Graeme Obree has told The Big Issue that dealing with his mental health issues has made him the person he is today.
In this week’s Big Issue, the World Champion cyclist also discusses his sexuality – and how he failed PE as a kid!
“If I wanted to tell my 16-year-old self about my biggest single achievement, it would be talking to you right now without the need of psychiatric pills.
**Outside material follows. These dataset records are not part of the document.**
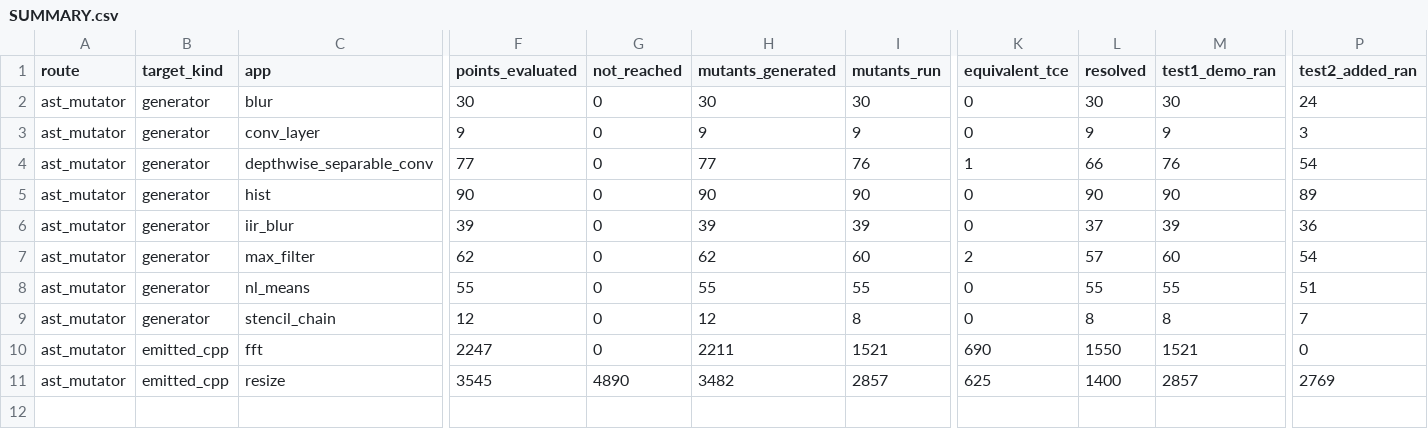
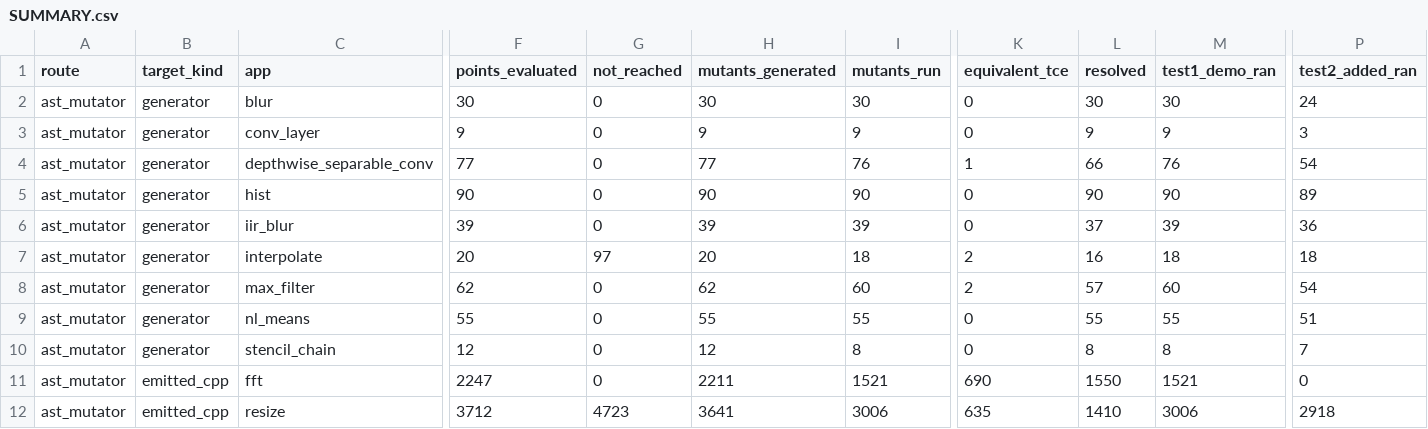
Before and after one commit to ardier/Halide-mutation, a CSV file: mutation/ast-generator-route/results/SUMMARY.csv, drawn as a sheet; only a part is shown, gaps mark what is left out; addresses are those after the commit; rows hold the shown columns only; the diff names each change by its address in the sheet, - before the commit and + after, or states it on an @@ line.

Commit message:
mutation: incremental snapshot
Committed automatically as results land, so nothing sits only on
/mnt/scratch1. Sweeps still running: 5.

Per app (M = points identified at emit time, from the run log,
not from the rows written, so a PARTIAL is reported as partial
rather than as a smaller complete run):

  blur                     generator   COMPLETE  30 of 30 evaluated, 30 run, 30 killed, 0 equivalent
  conv_layer               generator   COMPLETE  9 of 9 evaluated, 9 run, 9 killed, 0 equivalent
  depthwise_separable_conv generator   COMPLETE  77 of 77 evaluated, 76 run, 65 killed, 1 equivalent
  hist                     generator   COMPLETE  90 of 90 evaluated, 90 run, 90 killed, 0 equivalent
  iir_blur                 generator   COMPLETE  39 of 39 evaluated, 39 run, 37 killed, 0 equivalent
  interpolate              generator   PARTIAL   20 of 117 evaluated, 18 run, 14 killed, 2 equivalent
  max_filter               generator   COMPLETE  62 of 62 evaluated, 60 run, 55 killed, 2 equivalent
  nl_means                 generator   COMPLETE  55 of 55 evaluated, 55 run, 55 killed, 0 equivalent
  stencil_chain            generator   COMPLETE  12 of 12 evaluated, 8 run, 8 killed, 0 equivalent
  fft                      emitted C++ COMPLETE  2247 of 2247 evaluated, 1521 run, 860 killed, 690 equivalent
  resize                   emitted C++ PARTIAL   3713 of 8435 evaluated, 3007 run, 775 killed, 635 equivalent

  TOTAL  6354 of 11173 points evaluated, 4913 run, 1998 killed, 1330 proven equivalent

Rows are streamed one per mutant and flushed, so every
PARTIAL file above is valid as far as it goes.

```diff
--- a/mutation/ast-generator-route/results/SUMMARY.csv
+++ b/mutation/ast-generator-route/results/SUMMARY.csv
+row 7: ast_mutator | generator | interpolate | 20 | 97 | 20 | 18 | 2 | 16 | 18 | 18
-F12 (points_evaluated): 3545
+F12 (points_evaluated): 3712
-G12 (not_reached): 4890
+G12 (not_reached): 4723
-H12 (mutants_generated): 3482
+H12 (mutants_generated): 3641
-I12 (mutants_run): 2857
+I12 (mutants_run): 3006
-K12 (equivalent_tce): 625
+K12 (equivalent_tce): 635
-L12 (resolved): 1400
+L12 (resolved): 1410
-M12 (test1_demo_ran): 2857
+M12 (test1_demo_ran): 3006
-P12 (test2_added_ran): 2769
+P12 (test2_added_ran): 2918
```
Also changed, not shown: 3 other files.
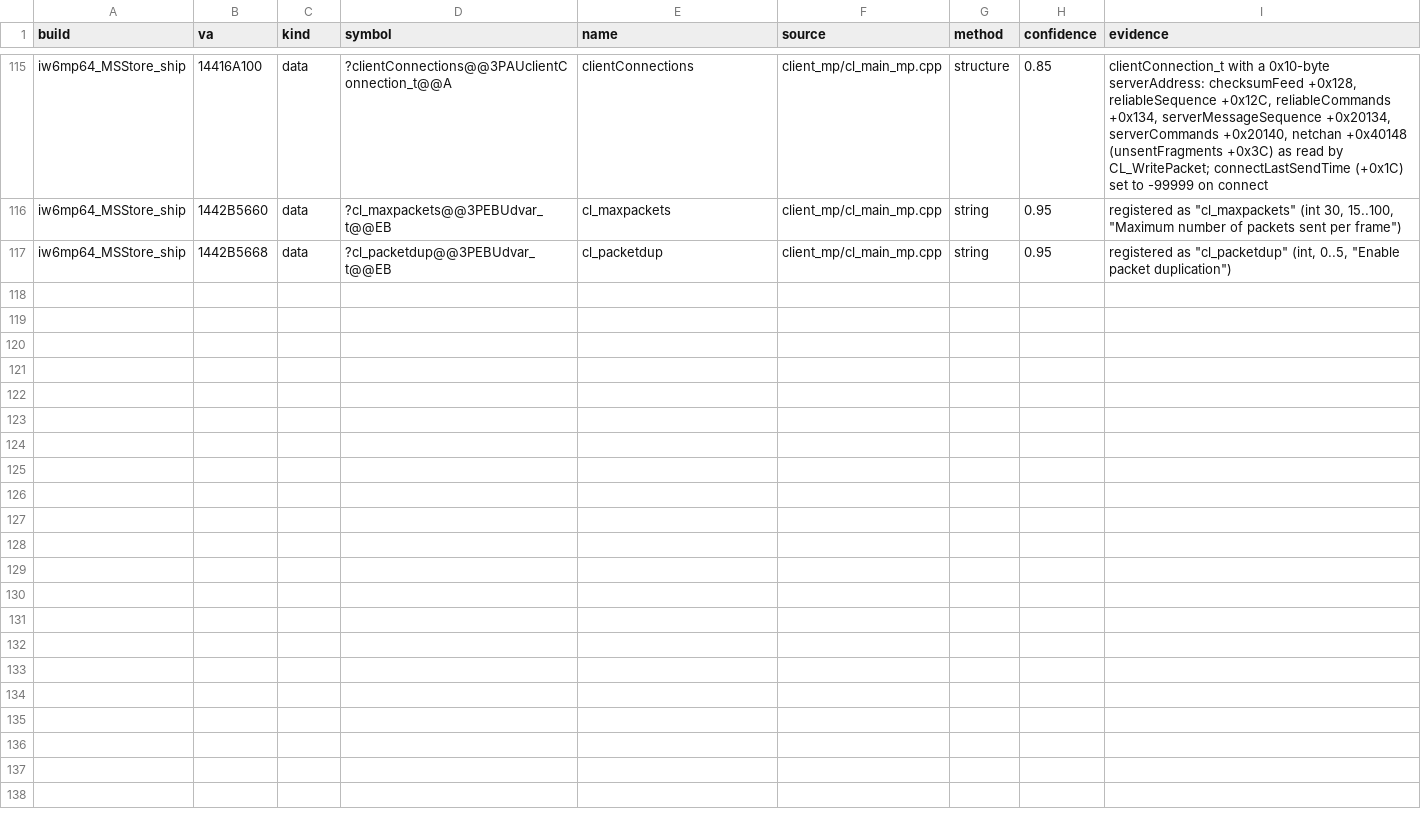
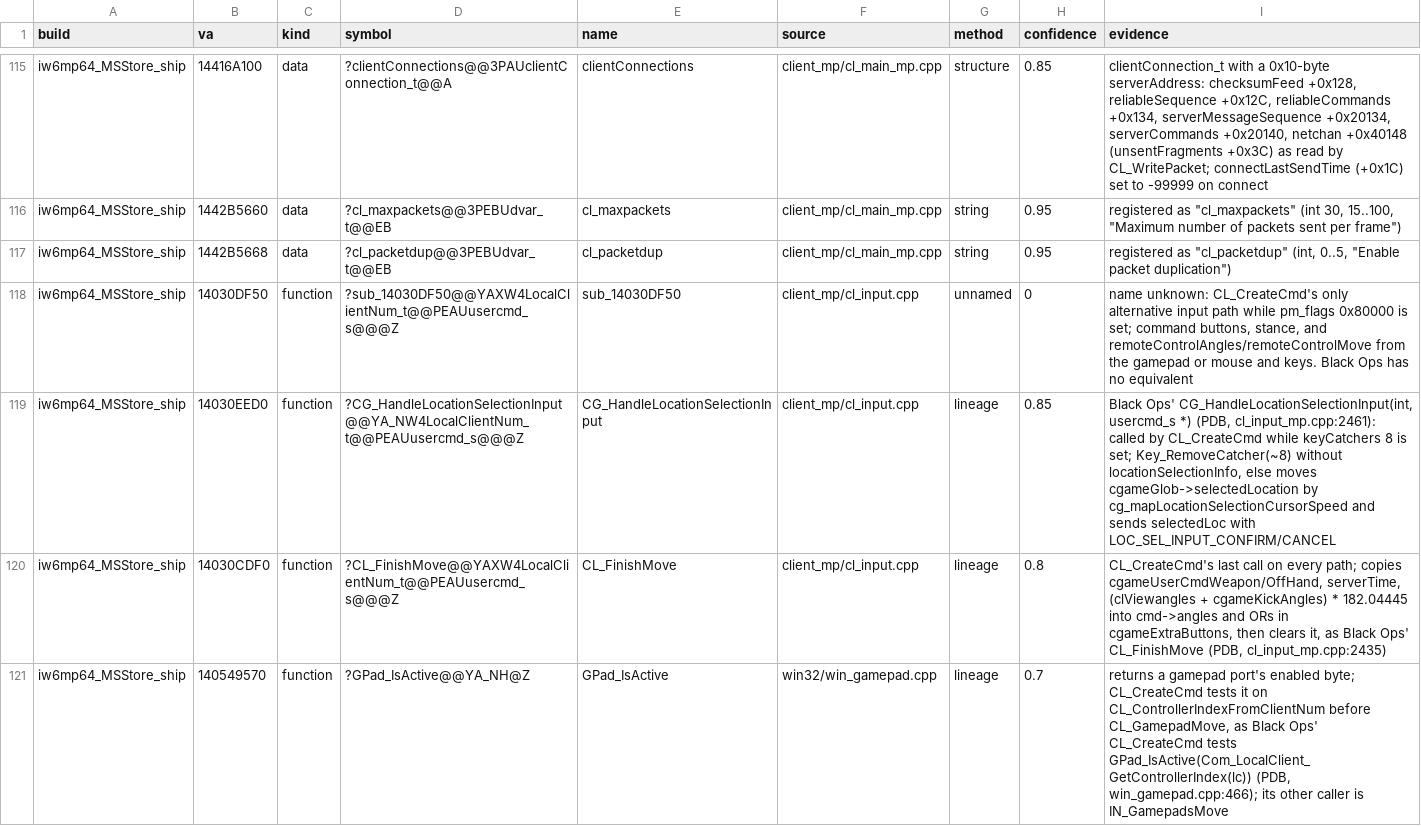
Before and after one commit to lizardpeter/ghosts-decomp, a TSV file: records/names.tsv, drawn as a sheet; only a part is shown, gaps mark what is left out; the diff covers the shown part only; the diff names each change by its address in the sheet, - before the commit and + after, or states it on an @@ line.

```diff
--- a/records/names.tsv
+++ b/records/names.tsv
+row 118: iw6mp64_MSStore_ship | 14030DF50 | function | ?sub_14030DF50@@YAXW4LocalClientNum_t@@PEAUusercmd_s@@@Z | sub_14030DF50 | client_mp/cl_input.cpp | unnamed | 0 | name unknown: CL_CreateCmd's only alternative input path while pm_flags 0x80000 is set; command buttons, stance, and remoteControlAngles/remoteControlMove from the gamepad or mouse and keys. Black Ops has no equivalent
+row 119: iw6mp64_MSStore_ship | 14030EED0 | function | ?CG_HandleLocationSelectionInput@@YA_NW4LocalClientNum_t@@PEAUusercmd_s@@@Z | CG_HandleLocationSelectionInput | client_mp/cl_input.cpp | lineage | 0.85 | Black Ops' CG_HandleLocationSelectionInput(int, usercmd_s *) (PDB, cl_input_mp.cpp:2461): called by CL_CreateCmd while keyCatchers 8 is set; Key_RemoveCatcher(~8) without locationSelectionInfo, else moves cgameGlob->selectedLocation by cg_mapLocationSelectionCursorSpeed and sends selectedLoc with LOC_SEL_INPUT_CONFIRM/CANCEL
+row 120: iw6mp64_MSStore_ship | 14030CDF0 | function | ?CL_FinishMove@@YAXW4LocalClientNum_t@@PEAUusercmd_s@@@Z | CL_FinishMove | client_mp/cl_input.cpp | lineage | 0.8 | CL_CreateCmd's last call on every path; copies cgameUserCmdWeapon/OffHand, serverTime, (clViewangles + cgameKickAngles) * 182.04445 into cmd->angles and ORs in cgameExtraButtons, then clears it, as Black Ops' CL_FinishMove (PDB, cl_input_mp.cpp:2435)
+row 121: iw6mp64_MSStore_ship | 140549570 | function | ?GPad_IsActive@@YA_NH@Z | GPad_IsActive | win32/win_gamepad.cpp | lineage | 0.7 | returns a gamepad port's enabled byte; CL_CreateCmd tests it on CL_ControllerIndexFromClientNum before CL_GamepadMove, as Black Ops' CL_CreateCmd tests GPad_IsActive(Com_LocalClient_GetControllerIndex(lc)) (PDB, win_gamepad.cpp:466); its other caller is IN_GamepadsMove
```
Also changed, not shown: 12 added rows elsewhere in this file, records/bugs.tsv, records/functions.tsv, 8 other files.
Or wanting to go to the off-licence,” says Obree.
People who are fully content with life don’t get up at 6am and ride up and down a dual carriageway
“I wouldn’t tell my younger self he was gay because then my kids might not be here. ‘Thanks dad, blow us up into thin air!’ I wouldn’t want my younger self to have that explained to him anyway because ignorance was part of my journey.
“What I could tell myself,” he adds, “is that there will be a lot of mental anguish [he struggled for years with severe depression and was finally diagnosed with bipolar disorder], and you’ll end up being who you are because of how you deal with that.
“People who are fully content with life don’t get up at 6am and ride up and down a dual carriageway. Being discontent means you always want more. I became world champion and found that my sense of fulfilment faded like the centre of a flower.
“But now, these days, I’ve finally learned to live in the moment. I haven’t used anti-depressants for four years. Everything I’ve done to get to this place is to do with how I handled adversity. Everyone knows my struggles in life – cycling is my way out of them.”
The Big Issue is a multi award-winning magazine, edited by the British Society of Magazine Editors (BSME) current Editor of the Year.
The record-breaking 52-year-old – whose book, The Obree Way: A Training Manual for Cyclists, has been re-published in a revised and updated version – also reveals the good reason behind his childhood dislike of PE.
“I hated PE,” he says in this week’s Letter To My Younger Self. “Of the 60 or 70 people who the school put through the exam, I was the only male who failed Physical Education. Maybe the only one ever who went from failing PE to becoming a sporting world champion.
I spent my weekends doing about 250 miles up mountains in the Highlands
“I was so exhausted doing my sport I had no energy for PE. I spent my weekends doing about 250 miles up mountains in the Highlands on my bike, so I was slumping over my desk come Monday morning.”
Read more from Graeme Obree – on his teenage existentialism and the cycling ban – in this week’s Big Issue, on sale now